— PROBLEM TO WORK ON —
Which lines of the data below include the string "pictures"? Return each of them.

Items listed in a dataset
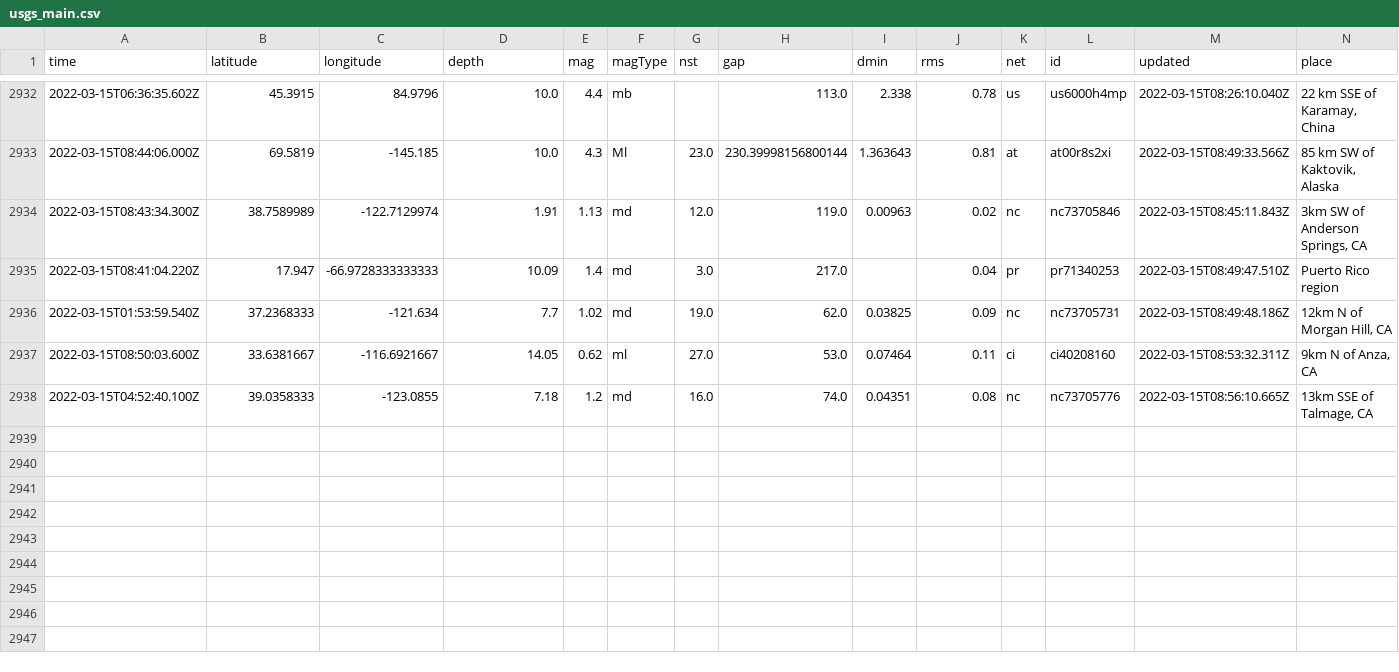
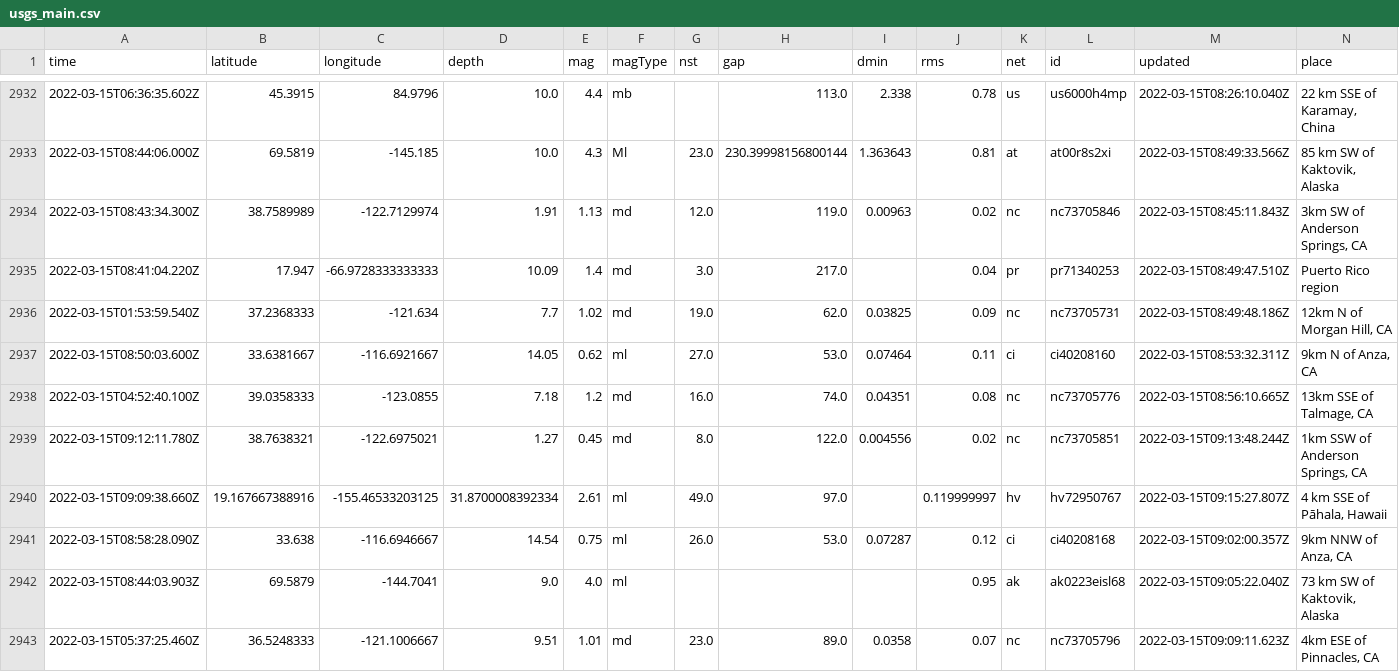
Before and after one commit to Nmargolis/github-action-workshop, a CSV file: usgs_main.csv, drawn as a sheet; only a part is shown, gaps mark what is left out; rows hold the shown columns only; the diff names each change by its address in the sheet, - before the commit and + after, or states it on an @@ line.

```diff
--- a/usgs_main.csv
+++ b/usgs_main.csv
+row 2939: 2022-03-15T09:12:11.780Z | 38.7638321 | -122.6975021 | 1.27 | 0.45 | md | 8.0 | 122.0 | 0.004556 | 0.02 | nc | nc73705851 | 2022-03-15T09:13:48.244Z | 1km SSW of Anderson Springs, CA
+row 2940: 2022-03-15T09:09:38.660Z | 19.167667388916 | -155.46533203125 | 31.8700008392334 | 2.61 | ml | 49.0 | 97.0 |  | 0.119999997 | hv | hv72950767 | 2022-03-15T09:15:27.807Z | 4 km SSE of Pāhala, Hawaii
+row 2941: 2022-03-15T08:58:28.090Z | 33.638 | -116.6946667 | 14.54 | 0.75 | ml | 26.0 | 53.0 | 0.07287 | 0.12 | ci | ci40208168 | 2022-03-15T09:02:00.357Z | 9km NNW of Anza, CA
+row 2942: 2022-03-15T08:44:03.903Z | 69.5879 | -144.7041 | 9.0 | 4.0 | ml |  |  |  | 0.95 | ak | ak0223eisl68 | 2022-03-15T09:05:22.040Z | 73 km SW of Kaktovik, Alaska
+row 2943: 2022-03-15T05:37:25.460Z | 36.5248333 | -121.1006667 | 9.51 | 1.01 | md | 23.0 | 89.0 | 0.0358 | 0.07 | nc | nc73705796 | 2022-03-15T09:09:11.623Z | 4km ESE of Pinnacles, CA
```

--

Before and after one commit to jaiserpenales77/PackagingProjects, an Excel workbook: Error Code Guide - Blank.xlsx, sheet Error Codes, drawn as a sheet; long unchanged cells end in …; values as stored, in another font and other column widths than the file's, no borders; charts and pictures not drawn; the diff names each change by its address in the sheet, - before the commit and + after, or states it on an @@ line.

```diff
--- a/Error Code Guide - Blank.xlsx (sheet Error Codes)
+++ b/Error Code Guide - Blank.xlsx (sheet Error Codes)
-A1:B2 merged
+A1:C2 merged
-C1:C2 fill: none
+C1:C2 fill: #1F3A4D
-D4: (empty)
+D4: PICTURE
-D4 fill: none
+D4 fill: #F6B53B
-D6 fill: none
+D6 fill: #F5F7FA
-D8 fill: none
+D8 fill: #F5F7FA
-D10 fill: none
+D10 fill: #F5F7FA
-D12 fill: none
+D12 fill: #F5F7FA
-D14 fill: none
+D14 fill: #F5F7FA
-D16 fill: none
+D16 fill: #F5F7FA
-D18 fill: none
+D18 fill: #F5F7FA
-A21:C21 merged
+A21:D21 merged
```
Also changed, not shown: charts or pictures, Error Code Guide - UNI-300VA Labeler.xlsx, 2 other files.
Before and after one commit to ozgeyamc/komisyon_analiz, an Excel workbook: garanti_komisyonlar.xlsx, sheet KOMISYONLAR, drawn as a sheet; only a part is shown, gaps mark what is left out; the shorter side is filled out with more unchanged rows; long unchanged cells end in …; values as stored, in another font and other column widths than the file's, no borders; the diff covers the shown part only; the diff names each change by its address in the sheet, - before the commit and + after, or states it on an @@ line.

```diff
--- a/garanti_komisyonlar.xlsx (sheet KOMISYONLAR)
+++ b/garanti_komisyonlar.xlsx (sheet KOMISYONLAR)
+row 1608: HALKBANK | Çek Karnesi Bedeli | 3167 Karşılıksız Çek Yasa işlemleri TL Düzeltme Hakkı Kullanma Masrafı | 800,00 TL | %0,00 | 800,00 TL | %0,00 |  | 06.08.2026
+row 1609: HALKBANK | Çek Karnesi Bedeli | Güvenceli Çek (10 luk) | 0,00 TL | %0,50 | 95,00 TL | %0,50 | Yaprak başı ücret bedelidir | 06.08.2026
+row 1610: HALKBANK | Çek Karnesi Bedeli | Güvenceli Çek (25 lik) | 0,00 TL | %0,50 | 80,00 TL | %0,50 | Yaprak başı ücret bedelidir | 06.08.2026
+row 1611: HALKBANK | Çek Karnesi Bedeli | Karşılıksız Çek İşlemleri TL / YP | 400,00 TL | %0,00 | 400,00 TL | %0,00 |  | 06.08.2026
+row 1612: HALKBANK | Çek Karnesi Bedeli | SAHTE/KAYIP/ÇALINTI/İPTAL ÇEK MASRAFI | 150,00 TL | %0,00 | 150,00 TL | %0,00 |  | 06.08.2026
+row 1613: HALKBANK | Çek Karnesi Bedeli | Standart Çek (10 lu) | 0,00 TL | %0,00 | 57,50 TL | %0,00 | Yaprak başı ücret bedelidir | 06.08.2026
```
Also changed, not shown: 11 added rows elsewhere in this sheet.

— ANSWER TO THE EXERCISE —
Before and after one commit to jaiserpenales77/PackagingProjects, an Excel workbook: Error Code Guide - Blank.xlsx, sheet Error Codes, drawn as a sheet; long unchanged cells end in …; values as stored, in another font and other column widths than the file's, no borders; charts and pictures not drawn; the diff names each change by its address in the sheet, - before the commit and + after, or states it on an @@ line.
Also changed, not shown: charts or pictures, Error Code Guide - UNI-300VA Labeler.xlsx, 2 other files.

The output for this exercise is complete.